The plan--tentatively--is to reach out to one artist a year and bring them into the studio for recording sessions with Badu's producers and sound engineers. A sort of mentorship progam, if you will.
Unfortunately, the general public will only see the finished products: "It's not big enough for performances or anything like that," Levatino laments. And, still, it's all quite a ways off at this point. Construction on the space only started this week.

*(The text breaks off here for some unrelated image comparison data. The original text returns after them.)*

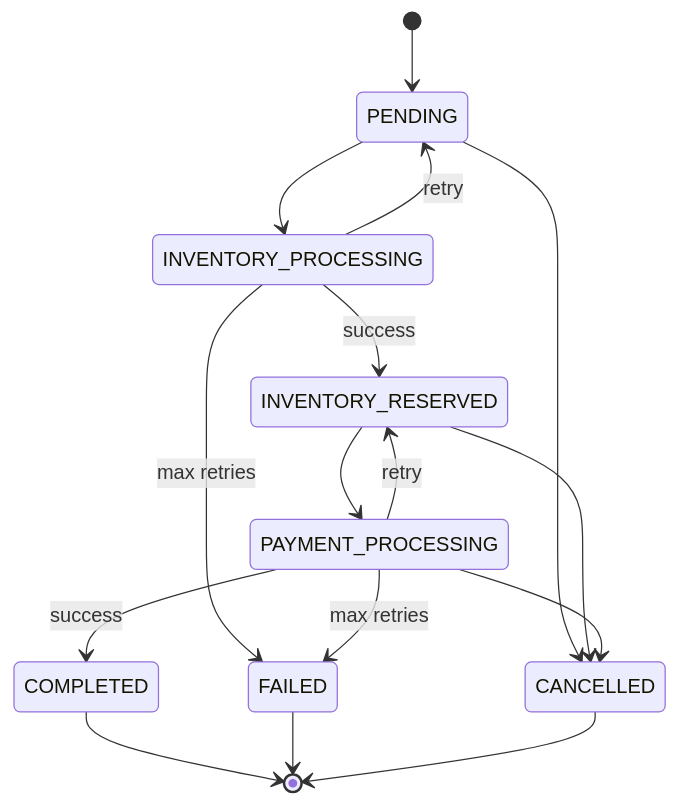
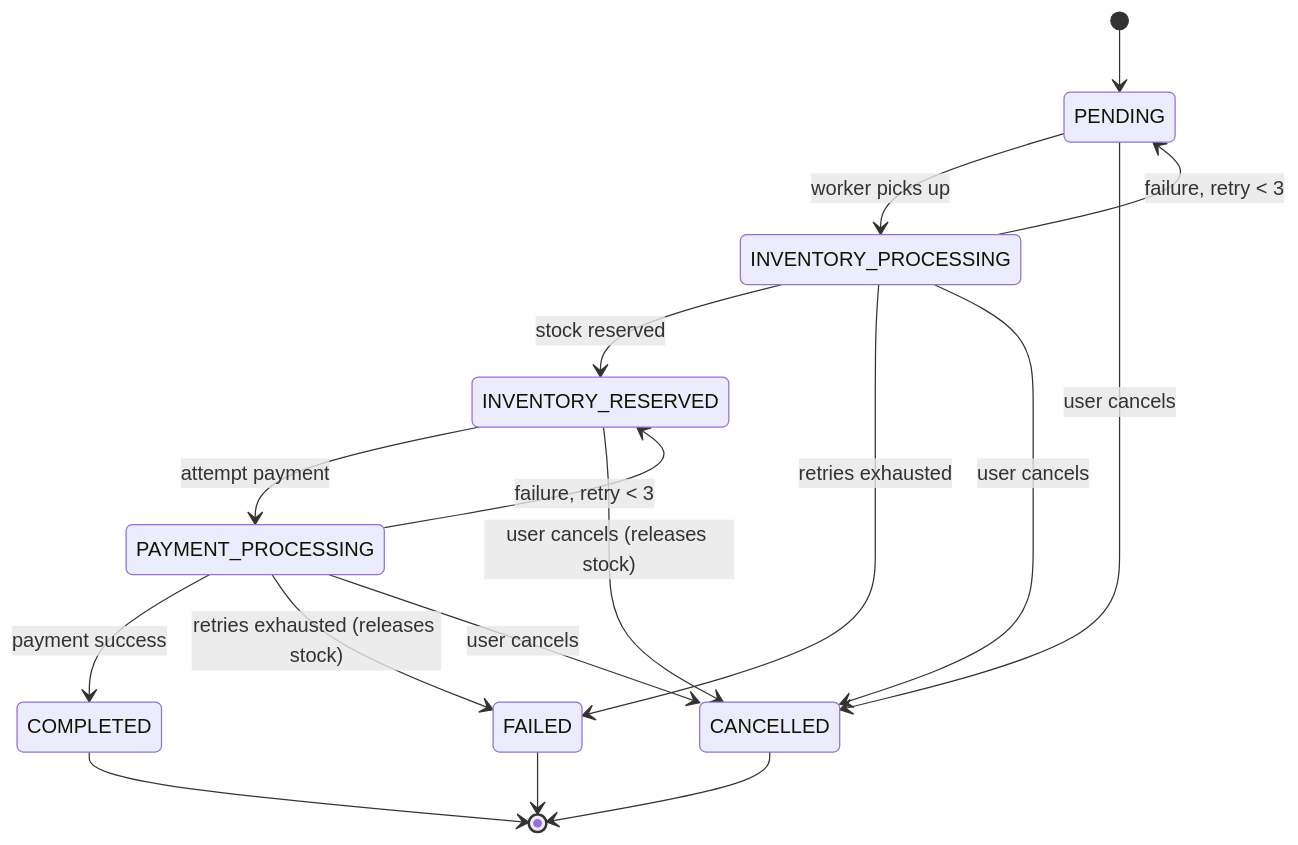
The second of 3 diagrams in DESIGN.md (Biswajit2595/flask-assignment), drawn with Mermaid before and after one commit. The commit also changed other lines of this file, not shown here.

````diff
--- a/DESIGN.md
+++ b/DESIGN.md
@@ -36,18 +53,25 @@
 ```mermaid
 stateDiagram-v2
     [*] --> PENDING
-    PENDING --> INVENTORY_PROCESSING
-    INVENTORY_PROCESSING --> INVENTORY_RESERVED: success
-    INVENTORY_PROCESSING --> PENDING: retry
-    INVENTORY_PROCESSING --> FAILED: max retries
-    INVENTORY_RESERVED --> PAYMENT_PROCESSING
-    PAYMENT_PROCESSING --> COMPLETED: success
-    PAYMENT_PROCESSING --> INVENTORY_RESERVED: retry
-    PAYMENT_PROCESSING --> FAILED: max retries
-    PENDING --> CANCELLED
-    INVENTORY_RESERVED --> CANCELLED
-    PAYMENT_PROCESSING --> CANCELLED
+
+    PENDING --> INVENTORY_PROCESSING : worker picks up
+
+    INVENTORY_PROCESSING --> INVENTORY_RESERVED : stock reserved
+    INVENTORY_PROCESSING --> PENDING : failure, retry < 3
+    INVENTORY_PROCESSING --> FAILED : retries exhausted
+
+    INVENTORY_RESERVED --> PAYMENT_PROCESSING : attempt payment
+
+    PAYMENT_PROCESSING --> COMPLETED : payment success
+    PAYMENT_PROCESSING --> INVENTORY_RESERVED : failure, retry < 3
+    PAYMENT_PROCESSING --> FAILED : retries exhausted (releases stock)
+
+    PENDING --> CANCELLED : user cancels
+    INVENTORY_PROCESSING --> CANCELLED : user cancels
+    INVENTORY_RESERVED --> CANCELLED : user cancels (releases stock)
+    PAYMENT_PROCESSING --> CANCELLED : user cancels
+
     COMPLETED --> [*]
     FAILED --> [*]
     CANCELLED --> [*]
 ```
````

Even so, another classy effort in support fo the local music community, courtesy of its Queen.